Promise Me (Rivers Edge Book 3.5)(3)By: Lacey Black
Backstage passes secured around our necks, Avery, Erin, Josselyn and I step behind the heavily guarded curtain and in the bright lights of the backstage area. Girls are everywhere. I bet there are five girls for every guy back here. The line is long as we find our way to the end of it for the extensive wait. I don’t see anyone out yet to greet the fans, only a very large, very muscular ex-lineman looking guy with his arms crossed over his chest and a scowl on his face inviting anyone to try to get past him. He’s guarding the door like his life depends on it, and honestly, it probably does.
At seven o’clock on the dot, the door opens and members of the band Bent start to file out and stand in front of the signage promoting the band’s latest tour and major sponsors. I hold my breath and wait for him to walk out. I told the girls that I wasn’t excited to meet him and that I was only here to meet the drummer, but that was a boldfaced lie. My heart speeds up and my palms begin to sweat as I wait for him to walk out. And when he finally does, the noise of the room fades away. The dozens of screaming women evaporate around me. Jase Bentley walks out from the back room with his head down and a serious scowl on his face as if he’s lost deep in his innermost thoughts. My eyes are fixed on his ripped up jeans that hang just right on his slender hips. His black t-shirt has the sleeves ripped off so that his tattoos are in full view.
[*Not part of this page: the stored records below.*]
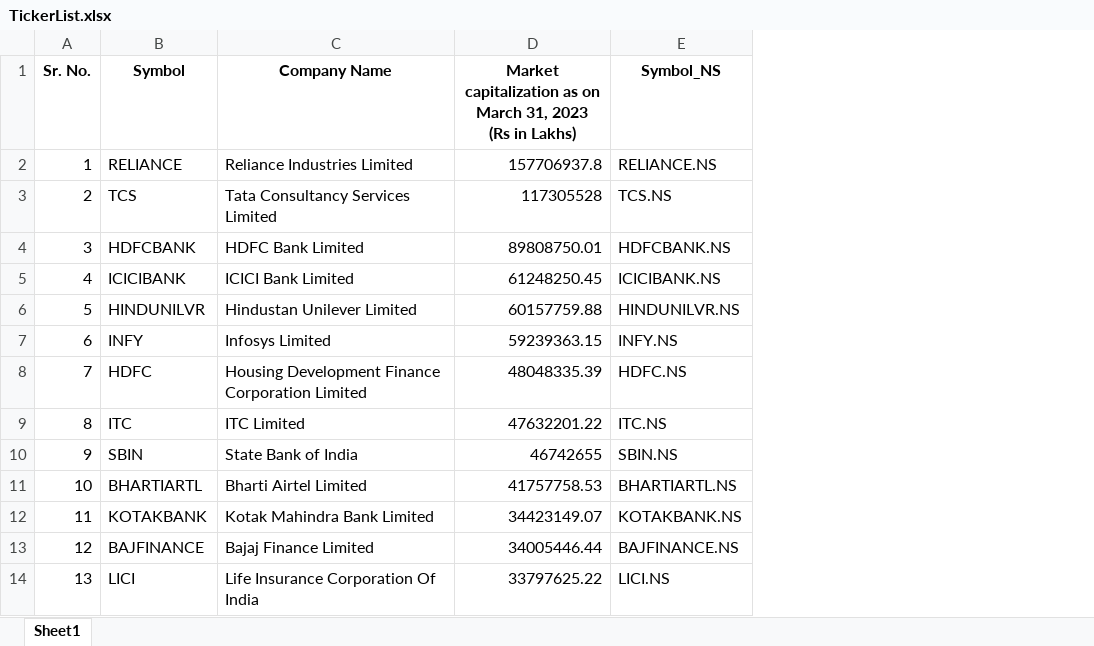
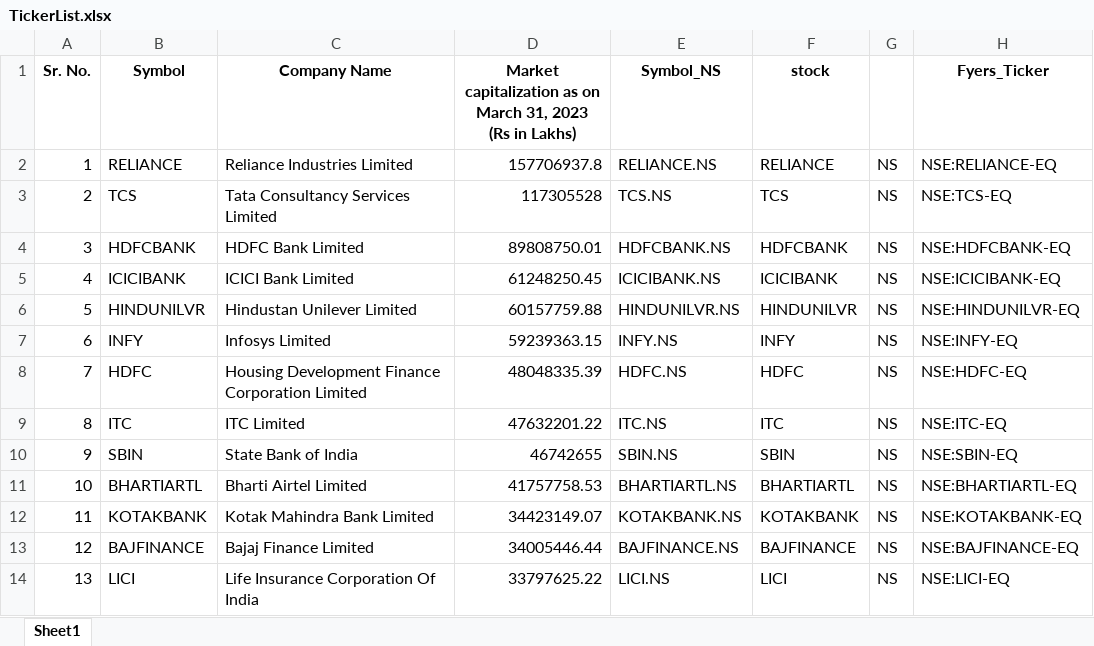
Before and after one commit to Shubham-vish/TradingLead-v2, an Excel workbook: TickerListService/TickerList.xlsx, sheet Sheet1, drawn as a sheet; only a part is shown; values as stored, in another font and other column widths than the file's, no borders; the diff names each change by its address in the sheet, - before the commit and + after, or states it on an @@ line.

```diff
--- a/TickerListService/TickerList.xlsx (sheet Sheet1)
+++ b/TickerListService/TickerList.xlsx (sheet Sheet1)
+column F (stock), rows 2-14: RELIANCE | TCS | HDFCBANK | ICICIBANK | HINDUNILVR | INFY | HDFC | ITC | SBIN | BHARTIARTL | KOTAKBANK | BAJFINANCE | LICI
+column G, rows 2-14: all NS
+column H (Fyers_Ticker), rows 2-14: NSE:RELIANCE-EQ | NSE:TCS-EQ | NSE:HDFCBANK-EQ | NSE:ICICIBANK-EQ | NSE:HINDUNILVR-EQ | NSE:INFY-EQ | NSE:HDFC-EQ | NSE:ITC-EQ | NSE:SBIN-EQ | NSE:BHARTIARTL-EQ | NSE:KOTAKBANK-EQ | NSE:BAJFINANCE-EQ | NSE:LICI-EQ
```
Also changed, not shown: 10 other files.
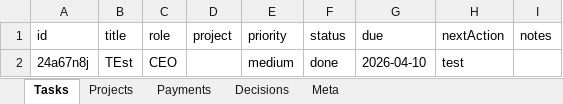
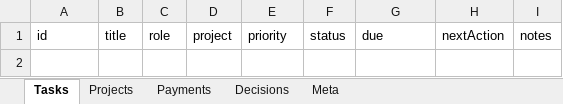
Before and after one commit to kneuralabs/comm, an Excel workbook: data.xlsx, sheet Tasks, drawn as a sheet; values as stored, in another font and other column widths than the file's, no borders; the diff names each change by its address in the sheet, - before the commit and + after, or states it on an @@ line.

Commit message:
Update data — 2026-04-10T18:00:07.820Z

```diff
--- a/data.xlsx (sheet Tasks)
+++ b/data.xlsx (sheet Tasks)
-row 2: 24a67n8j | TEst | CEO |  | medium | done | 2026-04-10 | test
```
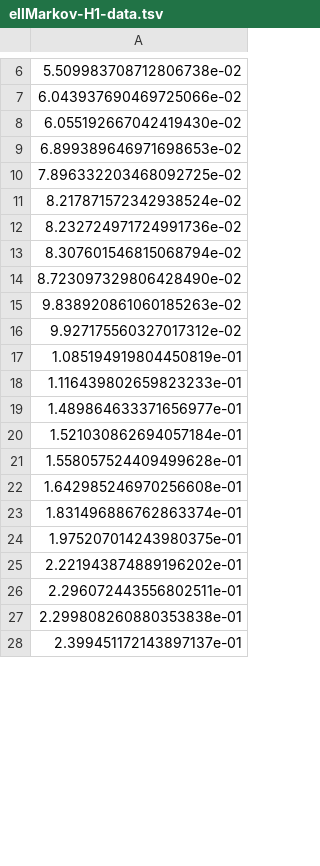
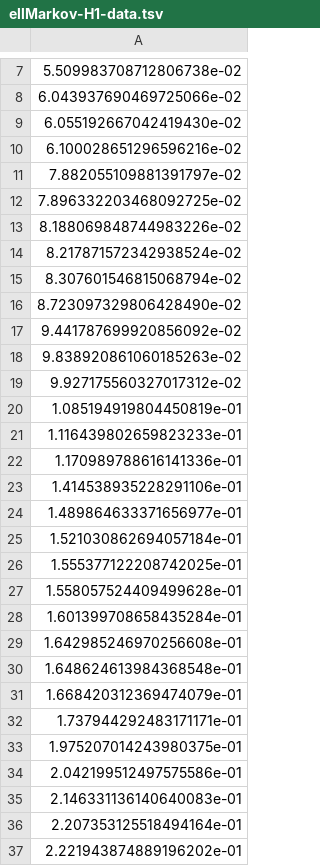
Before and after one commit to tayoakinbiyi/statgen, a TSV file: ellMarkov-H1-data.tsv, drawn as a sheet; only a part is shown, gaps mark what is left out; the shorter side is filled out with more unchanged rows; the diff covers the shown part only.

```diff
--- a/ellMarkov-H1-data.tsv
+++ b/ellMarkov-H1-data.tsv
@@ -8,8 +9,10 @@
 6.055192667042419430e-02
-6.899389646971698653e-02
+6.100028651296596216e-02
+7.882055109881391797e-02
 7.896332203468092725e-02
+8.188069848744983226e-02
 8.217871572342938524e-02
-8.232724971724991736e-02
 8.307601546815068794e-02
 8.723097329806428490e-02
+9.441787699920856092e-02
 9.838920861060185263e-02
@@ -18,8 +21,17 @@
 1.116439802659823233e-01
+1.170989788616141336e-01
+1.414538935228291106e-01
 1.489864633371656977e-01
 1.521030862694057184e-01
+1.555377122208742025e-01
 1.558057524409499628e-01
+1.601399708658435284e-01
 1.642985246970256608e-01
-1.831496886762863374e-01
+1.648624613984368548e-01
+1.668420312369474079e-01
+1.737944292483171171e-01
 1.975207014243980375e-01
+2.042199512497575586e-01
+2.146331136140640083e-01
+2.207353125518494164e-01
 2.221943874889196202e-01
```
Also changed, not shown: 30 added rows, 41 removed rows and 26 edited cells elsewhere in this file, cpma-H0-data.tsv, cpma-H1-data.tsv, 34 other files.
The shirt is tight enough to hug his muscular chest and show off the definition hidden underneath. He looks amazing. So much better in person than any of the photos in those magazines or his appearances on all the entertainment programs on television.
As if remembering where he’s at, he gives his head a small, quick shake and lifts his eyes to scan the room. His green eyes are striking as they scan the crowded room filled to capacity with screaming, adoring fans. He plasters on his trademark bad boy smile which causes the screams in the room to reach eardrum shattering decibels. I watch as he struts up to the center of the room where the rest of his band waits for him. His eyes scan the crowd one more time and that’s when the world stops spinning. Green eyes the color of dewed morning grass slam into me like a speeding Mack truck. The room starts to spin as he holds my gaze. The room, the people, the cameras all fade away until it’s just me and those deep green eyes. I know in that moment that I’m in trouble.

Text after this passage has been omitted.